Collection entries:

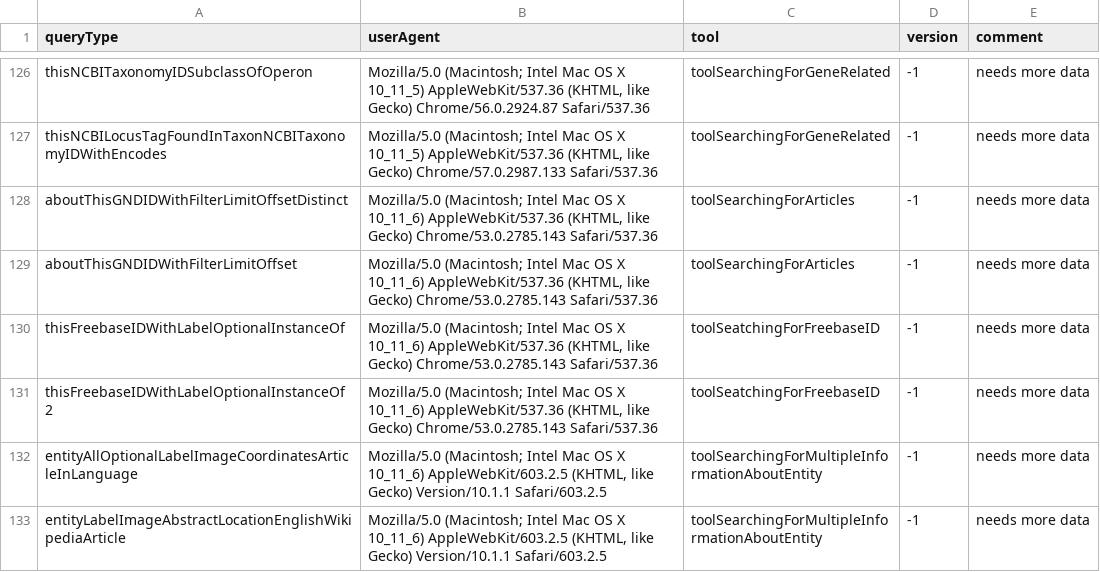
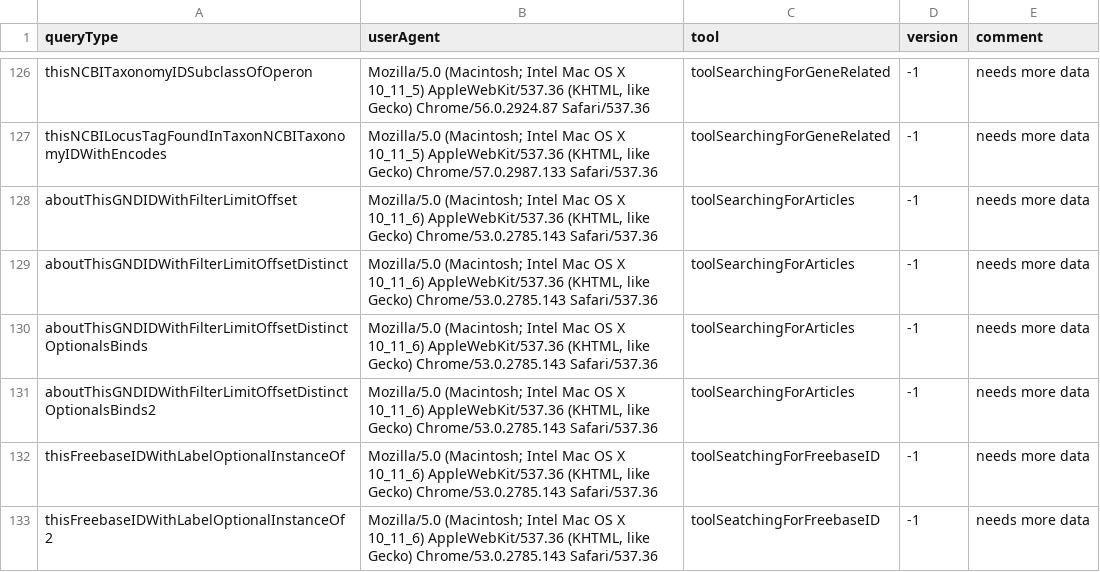
Before and after one commit to Wikidata/QueryAnalysis, a TSV file: preBuildQueryTypeFiles/toolMapping.tsv, drawn as a sheet; only a part is shown, gaps mark what is left out; the shorter side is filled out with more unchanged rows.

Commit message:
More query type classification

```diff
--- a/preBuildQueryTypeFiles/toolMapping.tsv
+++ b/preBuildQueryTypeFiles/toolMapping.tsv
@@ -127,4 +127,6 @@ thisNCBITaxonomyIDSubclassOfOperon	Mozilla/5.0 (Macintosh; Intel Mac OS X 10_11_
 thisNCBILocusTagFoundInTaxonNCBITaxonomyIDWithEncodes	Mozilla/5.0 (Macintosh; Intel Mac OS X 10_11_5) AppleWebKit/537.36 (KHTML, like Gecko) Chrome/57.0.2987.133 Safari/537.36	toolSearchingForGeneRelated	-1	needs more data
+aboutThisGNDIDWithFilterLimitOffset	Mozilla/5.0 (Macintosh; Intel Mac OS X 10_11_6) AppleWebKit/537.36 (KHTML, like Gecko) Chrome/53.0.2785.143 Safari/537.36	toolSearchingForArticles	-1	needs more data
 aboutThisGNDIDWithFilterLimitOffsetDistinct	Mozilla/5.0 (Macintosh; Intel Mac OS X 10_11_6) AppleWebKit/537.36 (KHTML, like Gecko) Chrome/53.0.2785.143 Safari/537.36	toolSearchingForArticles	-1	needs more data
-aboutThisGNDIDWithFilterLimitOffset	Mozilla/5.0 (Macintosh; Intel Mac OS X 10_11_6) AppleWebKit/537.36 (KHTML, like Gecko) Chrome/53.0.2785.143 Safari/537.36	toolSearchingForArticles	-1	needs more data
+aboutThisGNDIDWithFilterLimitOffsetDistinctOptionalsBinds	Mozilla/5.0 (Macintosh; Intel Mac OS X 10_11_6) AppleWebKit/537.36 (KHTML, like Gecko) Chrome/53.0.2785.143 Safari/537.36	toolSearchingForArticles	-1	needs more data
+aboutThisGNDIDWithFilterLimitOffsetDistinctOptionalsBinds2	Mozilla/5.0 (Macintosh; Intel Mac OS X 10_11_6) AppleWebKit/537.36 (KHTML, like Gecko) Chrome/53.0.2785.143 Safari/537.36	toolSearchingForArticles	-1	needs more data
 thisFreebaseIDWithLabelOptionalInstanceOf	Mozilla/5.0 (Macintosh; Intel Mac OS X 10_11_6) AppleWebKit/537.36 (KHTML, like Gecko) Chrome/53.0.2785.143 Safari/537.36	toolSeatchingForFreebaseID	-1	needs more data
```
Also changed, not shown: 2 other files.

What you have to do:
Report the number of lines in the entries above that include the word "preBuildQueryTypeFiles" and add nothing to it.

Answer for this exercise:
3